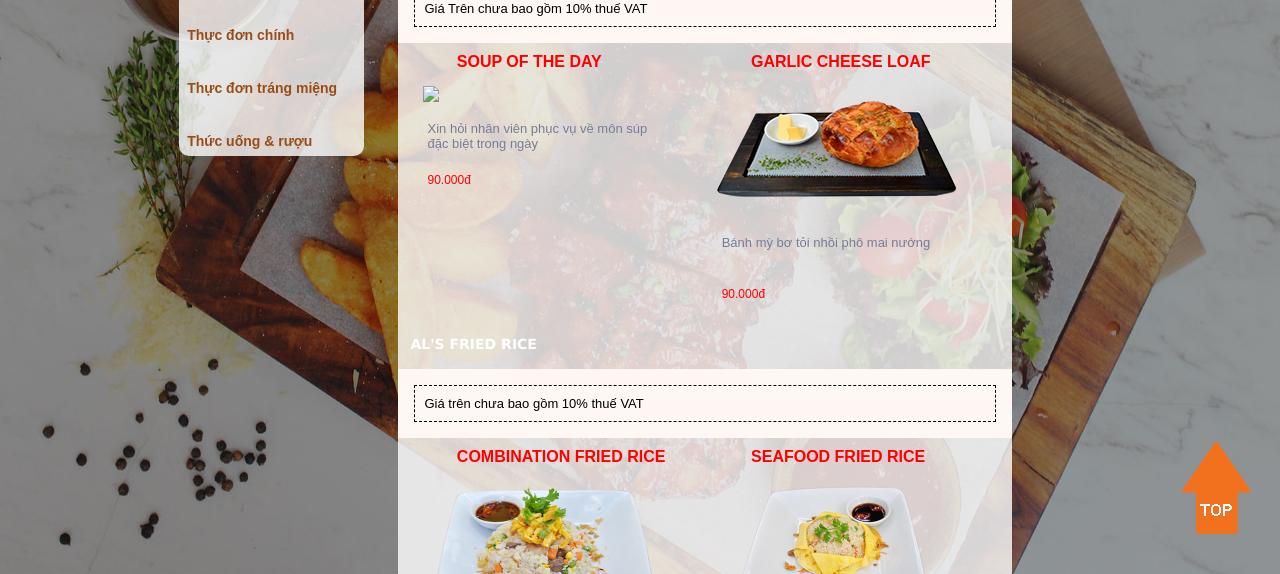
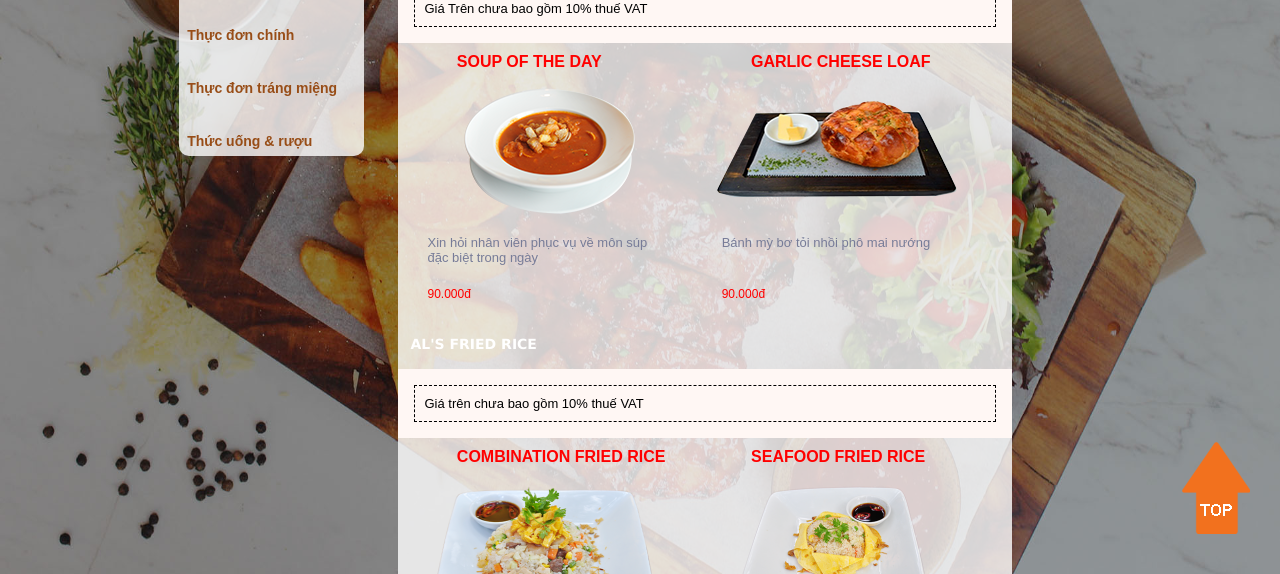
Before and after one commit to thuan-0310/menus, a plain HTML site: page index.html in a window 1280 px wide. Shown: the part 226-800 px from the top of the page. Drawn offline with Linux system fonts and the light colour scheme; files whose address does not match are found by name.

Commit message:
Update index.html

```diff
--- a/index.html
+++ b/index.html
@@ -89,7 +89,7 @@
                                 <div class="product">
                                     <h4>SOUP OF THE DAY</h4>
                                     <div class="product-img">
-                                        <img src="img/menu/alfhcm-soup-of-the-day.png">
+                                        <img src="alfhcm-soup-of-the-day.png">
                                     </div>
                                     <p class="product-desc">Xin hỏi nhân viên phục vụ về môn súp đặc biệt trong ngày</p>
                                     <p class="price"><span>90.000đ</span></p>
```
********************
## ACTIVITY
Pictures are to be left out; repeat all the remaining data exactly.

## OUTPUT
Before and after one commit to thuan-0310/menus, a plain HTML site: page index.html in a window 1280 px wide. Shown: the part 226-800 px from the top of the page. Drawn offline with Linux system fonts and the light colour scheme; files whose address does not match are found by name.

Commit message:
Update index.html

```diff
--- a/index.html
+++ b/index.html
@@ -89,7 +89,7 @@
                                 <div class="product">
                                     <h4>SOUP OF THE DAY</h4>
                                     <div class="product-img">
-                                        <img src="img/menu/alfhcm-soup-of-the-day.png">
+                                        <img src="alfhcm-soup-of-the-day.png">
                                     </div>
                                     <p class="product-desc">Xin hỏi nhân viên phục vụ về môn súp đặc biệt trong ngày</p>
                                     <p class="price"><span>90.000đ</span></p>
```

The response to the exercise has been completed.